The National Parks have an important role to play in managing the water environment. In upland areas, schemes to re-wet moorland contribute to regulating the flow of water and reducing the likelihood and severity of floods. Careful management of the land means National Parks are a source of high quality drinking water for millions of people. The lakes, rivers and Broads are rich in wildlife and provide excellent opportunities for recreation. However they are also vulnerable to threats such as over-abstraction, flooding, drought, pollution and invasive species.
The Water White Paper published by Government seeks to protect rivers, streams and lakes from pollution and unsustainable abstraction. The National Park Authorities (NPAs) in England aspire to work with landowners, Government, water companies and others to ensure National Parks can continue to provide clean water which is valued by society, and to reduce flood risk.
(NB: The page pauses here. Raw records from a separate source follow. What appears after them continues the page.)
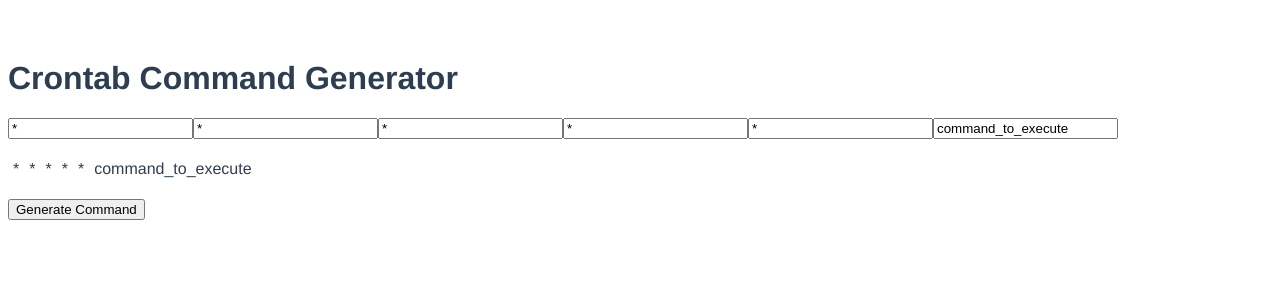
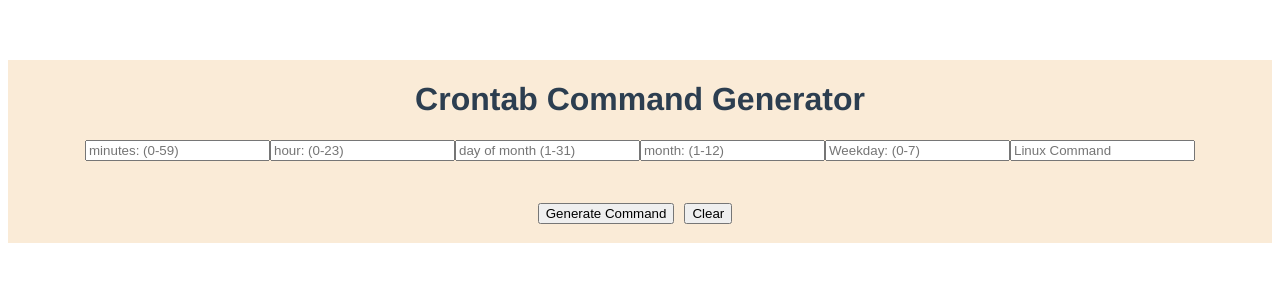
Before and after one commit to riquenandez/crontab-generation, a Vue app: page / in a window 1280 px wide. Shown: the top 300 px of the page. Built offline with nearby package versions, Linux system fonts and the light colour scheme.

Commit message:
added clear button

```diff
--- a/src/App.vue
+++ b/src/App.vue
@@ -1,17 +1,15 @@
 <template>
   <div id="app">
-    <h1>Crontab Command Generator</h1>
-
-    <CrontabGui />
+    <CrontabGenerator />
   </div>
 </template>
 
 <script>
-import CrontabGui from "./components/CrontabGui";
+import CrontabGenerator from "./components/CrontabGenerator";
 export default {
   name: "App",
   components: {
-    CrontabGui
+    CrontabGenerator
   }
 };
 </script>
--- /dev/null
+++ b/src/components/CrontabGenerator.vue
@@ -0,0 +1,68 @@
+<template>
+  <div class="crontabGenerator">
+    <h1>Crontab Command Generator</h1>
+    <input type="text" v-model="minute" placeholder="minutes: (0-59)" />
+    <input type="text" v-model="hour" placeholder="hour: (0-23)" />
+    <input type="text" v-model="dayOfMonth" placeholder="day of month (1-31)" />
+    <input type="text" v-model="month" placeholder="month: (1-12)" />
+    <input type="text" v-model="dayOfWeek" placeholder="Weekday: (0-7)" />
+    <input type="text" v-model="commandToExecute" placeholder="Linux Command" />
+
+    <LiveCommand
+      :minute="minute"
+      :hour="hour"
+      :dayOfMonth="dayOfMonth"
+      :month="month"
+      :dayOfWeek="dayOfWeek"
+      :commandToExecute="commandToExecute"
+    />
+    <button v-on:click="generateCommand()">Generate Command</button>
+    <button v-on:click="clearCommand()">Clear</button>
+    <h3>{{command}}</h3>
+  </div>
+</template>
+
+
+<script>
+import LiveCommand from "./LiveCommand";
+
+export default {
+  name: "CrontabGenerator",
+  components: {
+    LiveCommand
+  },
+  data() {
+    return {
+      minute: "",
+      hour: "",
+      dayOfMonth: "",
+      month: "",
+      dayOfWeek: "",
+      commandToExecute: "",
+      command: ""
+    };
+  },
+  methods: {
+    generateCommand: function() {
+      this.command = `Your Command:  ${this.minute} ${this.hour} ${this.dayOfMonth} ${this.month} ${this.dayOfWeek} ${this.commandToExecute}`;
+    },
+    clearCommand: function() {
+      this.command = "";
+    }
+  }
+};
+</script>
+
+<style scoped>
+.crontabGenerator {
+  text-align: center;
+  align-content: center;
+  align-items: center;
+  width: auto;
+  height: auto;
+  background-color: antiquewhite;
+}
+button {
+  margin-right: 10px;
+}
+</style>
--- a/src/components/CrontabGui.vue
+++ /dev/null
@@ -1,51 +0,0 @@
-<template>
-  <div>
-    <input type="text" v-model="minute" />
-    <input type="text" v-model="hour" />
-    <input type="text" v-model="dayOfMonth" />
-    <input type="text" v-model="month" />
-    <input type="text" v-model="dayOfWeek" />
-    <input type="text" v-model="commandToExecute" />
-
-    <Command
-      :minute="minute"
-      :hour="hour"
-      :dayOfMonth="dayOfMonth"
-      :month="month"
-      :dayOfWeek="dayOfWeek"
-      :commandToExecute="commandToExecute"
-    />
-    <button v-on:click="generateCommand()">Generate Command</button>
-    {{command}}
-  </div>
-</template>
-
-
-<script>
-import Command from "./Command";
-export default {
-  name: "CrontabGui",
-  components: {
-    Command
-  },
-  data() {
-    return {
-      minute: "*",
-      hour: "*",
-      dayOfMonth: "*",
-      month: "*",
-      dayOfWeek: "*",
-      commandToExecute: "command_to_execute",
-      command: ""
-    };
-  },
-  methods: {
-    generateCommand: function() {
-      this.command = `Your Command:  ${this.minute} ${this.hour} ${this.dayOfMonth} ${this.month} ${this.dayOfWeek} ${this.commandToExecute}`;
-    }
-  }
-};
-</script>
-
-<style>
-</style>
--- a/src/components/Command.vue
+++ b/src/components/LiveCommand.vue
@@ -1,5 +1,5 @@
 <template>
-  <div class="crontab">
+  <div class="liveCommand">
     <p>{{minute}}</p>
     <p>{{hour}}</p>
     <p>{{dayOfMonth}}</p>
@@ -11,7 +11,7 @@
 
 <script>
 export default {
-  name: "Command",
+  name: "LiveCommand",
   props: [
     "minute",
     "hour",
@@ -24,13 +24,11 @@ export default {
 </script>
 
 <style scoped>
-.crontab {
+.liveCommand {
   display: flex;
-  width: 100%;
+  text-align: center;
 }
 p {
-  display: flex;
-  width: auto;
   padding: 5px;
 }
 </style>
```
This will require increased understanding that how land and water is managed inside the National Parks influences water quality and flood risk for millions of people living down-stream beyond their boundaries.